Mort’s Dock listed on the NSW State Heritage Register

Sarah Ward Maritime Archaeologist

On Sunday 22nd May 2011, a dedicated crowd gathered at Mort’s Park  to commemorate the listing of Mort’s Dock on the NSW State Heritage Register.

Members of the Balmain Association, Heritage planners, Councillors, local residents and Member for Balmain: Jamie Parker, incoming Leichhardt Mayor Cr Porteous and Gabrielle Kibble of the Heritage Council of NSW were all present for this significant event. Sarah Ward, Maritime Archaeologist Office of Environment and Heritage for the NSW Department nominated the site for the Heritage register and opened the event acknowledging that the listing was a significant event for the people of Balmain and would have made Nick Origlass and Issy Wyner proud. It celebrates the social and cultural significance of the site and will help protect Mort’s Bay Park, in years to come.
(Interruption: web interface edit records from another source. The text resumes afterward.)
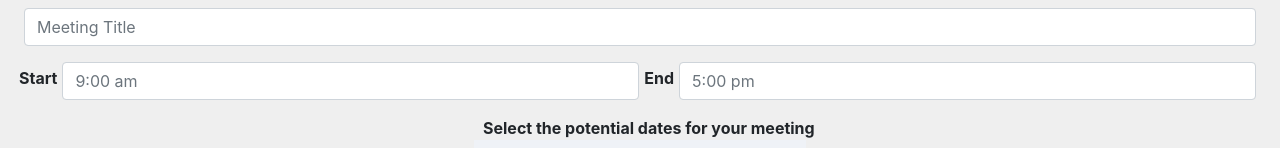
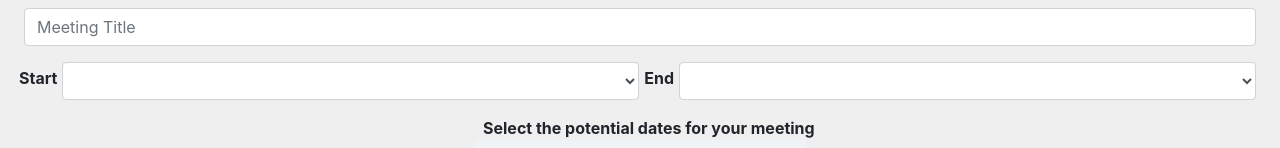
Before and after one commit to slohacks/When4Meet, a React (Create React App) app in the folder frontend/: page / in a window 1280 px wide. Shown: the part 146-294 px from the top of the page. Built offline with nearby package versions, Linux system fonts and the light colour scheme.

Commit message:
Made Start & End Times selectable

```diff
--- a/frontend/src/components/Meeting/OneTimeMeeting.jsx
+++ b/frontend/src/components/Meeting/OneTimeMeeting.jsx
@@ -28,11 +28,112 @@ export default () => {
           <Form.Row>
             <Form.Label className="font-weight-bold mt-1">Start</Form.Label>
             <Col>
-              <Form.Control placeholder="9:00 am" />
+              <Form.Control controlId="startTime" as="select" placeholder="9:00 am" >
+                <option value=""> </option>
+                <option value="12:00am"> 12:00am </option>
+                <option value="12:30am"> 12:30am </option>
+                <option value="1:00am"> 1:00am </option>
+                <option value="1:30am"> 1:30am </option>
+                <option value="2:00am"> 2:00am </option>
+                <option value="2:30am"> 2:30am </option>
+                <option value="3:00am"> 3:00am </option>
+                <option value="3:30am"> 3:30am </option>
+                <option value="4:00am"> 4:00am </option>
+                <option value="4:30am"> 4:30am </option>
+                <option value="5:00am"> 5:00am </option>
+                <option value="5:30am"> 5:30am </option>
+                <option value="6:00am"> 6:00am </option>
+                <option value="6:30am"> 6:30am </option>
+                <option value="7:00am"> 7:00am </option>
+                <option value="7:30am"> 7:30am </option>
+                <option value="8:00am"> 8:00am </option>
+                <option value="8:30am"> 8:30am </option>
+                <option value="9:00am"> 9:00am </option>
+                <option value="9:30am"> 9:30am </option>
+                <option value="10:00am"> 10:00am </option>
+                <option value="10:30am"> 10:30am </option>
+                <option value="11:00am"> 11:00am </option>
+                <option value="11:30am"> 11:30am </option>
+                <option value="12:00pm"> 12:00pm </option>
+                <option value="12:30pm"> 12:30pm </option>
+                <option value="1:00pm"> 1:00pm </option>
+                <option value="1:30pm"> 1:30pm </option>
+                <option value="2:00pm"> 2:00pm </option>
+                <option value="2:30pm"> 2:30pm </option>
+                <option value="3:00pm"> 3:00pm </option>
+                <option value="3:30pm"> 3:30pm </option>
+                <option value="4:00pm"> 4:00pm </option>
+                <option value="4:30pm"> 4:30pm </option>
+                <option value="5:00pm"> 5:00pm </option>
+                <option value="5:30pm"> 5:30pm </option>
+                <option value="6:00pm"> 6:00pm </option>
+                <option value="6:30pm"> 6:30pm </option>
+                <option value="7:00pm"> 7:00pm </option>
+                <option value="7:30pm"> 7:30pm </option>
+                <option value="8:00pm"> 8:00pm </option>
+                <option value="8:30pm"> 8:30pm </option>
+                <option value="9:00pm"> 9:00pm </option>
+                <option value="9:30pm"> 9:30pm </option>
+                <option value="10:00pm"> 10:00pm </option>
+                <option value="10:30pm"> 10:30pm </option>
+                <option value="11:00pm"> 11:00pm </option>
+                <option value="11:30pm"> 11:30pm </option>
+              </Form.Control>
             </Col>
             <Form.Label className="font-weight-bold mt-1">End</Form.Label>
             <Col>
-              <Form.Control placeholder="5:00 pm" />
+              <Form.Control controlId="endTime" as="select" placeholder="5:00 pm">
+              <option value=""> </option>
+                <option value="12:00am"> 12:00am </option>
+                <option value="12:30am"> 12:30am </option>
+                <option value="1:00am"> 1:00am </option>
+                <option value="1:30am"> 1:30am </option>
+                <option value="2:00am"> 2:00am </option>
+                <option value="2:30am"> 2:30am </option>
+                <option value="3:00am"> 3:00am </option>
+                <option value="3:30am"> 3:30am </option>
+                <option value="4:00am"> 4:00am </option>
+                <option value="4:30am"> 4:30am </option>
+                <option value="5:00am"> 5:00am </option>
+                <option value="5:30am"> 5:30am </option>
+                <option value="6:00am"> 6:00am </option>
+                <option value="6:30am"> 6:30am </option>
+                <option value="7:00am"> 7:00am </option>
+                <option value="7:30am"> 7:30am </option>
+                <option value="8:00am"> 8:00am </option>
+                <option value="8:30am"> 8:30am </option>
+                <option value="9:00am"> 9:00am </option>
+                <option value="9:30am"> 9:30am </option>
+                <option value="10:00am"> 10:00am </option>
+                <option value="10:30am"> 10:30am </option>
+                <option value="11:00am"> 11:00am </option>
+                <option value="11:30am"> 11:30am </option>
+                <option value="12:00pm"> 12:00pm </option>
+                <option value="12:30pm"> 12:30pm </option>
+                <option value="1:00pm"> 1:00pm </option>
+                <option value="1:30pm"> 1:30pm </option>
+                <option value="2:00pm"> 2:00pm </option>
+                <option value="2:30pm"> 2:30pm </option>
+                <option value="3:00pm"> 3:00pm </option>
+                <option value="3:30pm"> 3:30pm </option>
+                <option value="4:00pm"> 4:00pm </option>
+                <option value="4:30pm"> 4:30pm </option>
+                <option value="5:00pm"> 5:00pm </option>
+                <option value="5:30pm"> 5:30pm </option>
+                <option value="6:00pm"> 6:00pm </option>
+                <option value="6:30pm"> 6:30pm </option>
+                <option value="7:00pm"> 7:00pm </option>
+                <option value="7:30pm"> 7:30pm </option>
+                <option value="8:00pm"> 8:00pm </option>
+                <option value="8:30pm"> 8:30pm </option>
+                <option value="9:00pm"> 9:00pm </option>
+                <option value="9:30pm"> 9:30pm </option>
+                <option value="10:00pm"> 10:00pm </option>
+                <option value="10:30pm"> 10:30pm </option>
+                <option value="11:00pm"> 11:00pm </option>
+                <option value="11:30pm"> 11:30pm </option>
+              </Form.Control>
+
             </Col>
           </Form.Row>
         </Form.Group>
@@ -50,22 +151,8 @@ export default () => {
             </Col>
           </Form.Group>
         </Form.Row>
-
         <Button className="primary" type="submit">Create Event</Button>
-
       </Form>
     </div>
-
   );
 };
-/*
-<form>
-  <button
-    type="submit"
-    className="btn btn-primary"
-    onClick={console.log('Submitted')}
-  >
-    Create Event
-  </button>
-</form>
-*/
```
Speeches made by the outgoing mayor and other guest speakers alike commemorated  the longtime efforts of the Balmain Association and resident action groups who have worked so hard over the years to improve and protect Balmain’s working harbour.

Gabrielle Kibble: Heritage Council of NSW, Mayor of Leichhardt, Rochelle Porteous, Member for Balmain, Jamie Parker

History: Balmain’s Mort’ Dock  named after Thomas Mort, was the first Dry dock of it’s size, opening in 1855 one year before Cockatoo island. It was the largest shipyard and engineering workshop, and the colony’s largest private enterprise.  Also home of the Ship Painters and Dockers union which was established on site in 1872 and instrumental in the creation of what was later become the Australian Labour Party in 1891.

'Open Council' – the Leichhardt experience

On Friday 1st of August The Balmain Association launched their latest publication Open Council A New Era In Local Government  by Issy Wyner.

Issy Wyner was an Alderman and Councillor on Leichhardt Council for 25 years spanning 1959 – 1991 and Mayor of Leichhardt in 1989-1990. His work and experience make him a highly relevant author on the topic of Leichhardt’s experience with the principles of an ‘open council’ which advocated public participation and open government.

Wyner doesn’t hold back in his criticism of some of those he shared the Council table with, or of state governments of any colour. Open Council A New Era In Local Government  presents a very personal view of the local government experience post-war at Leichhardt Council.

Open Council is for sale at Leichhardt Library for $20.00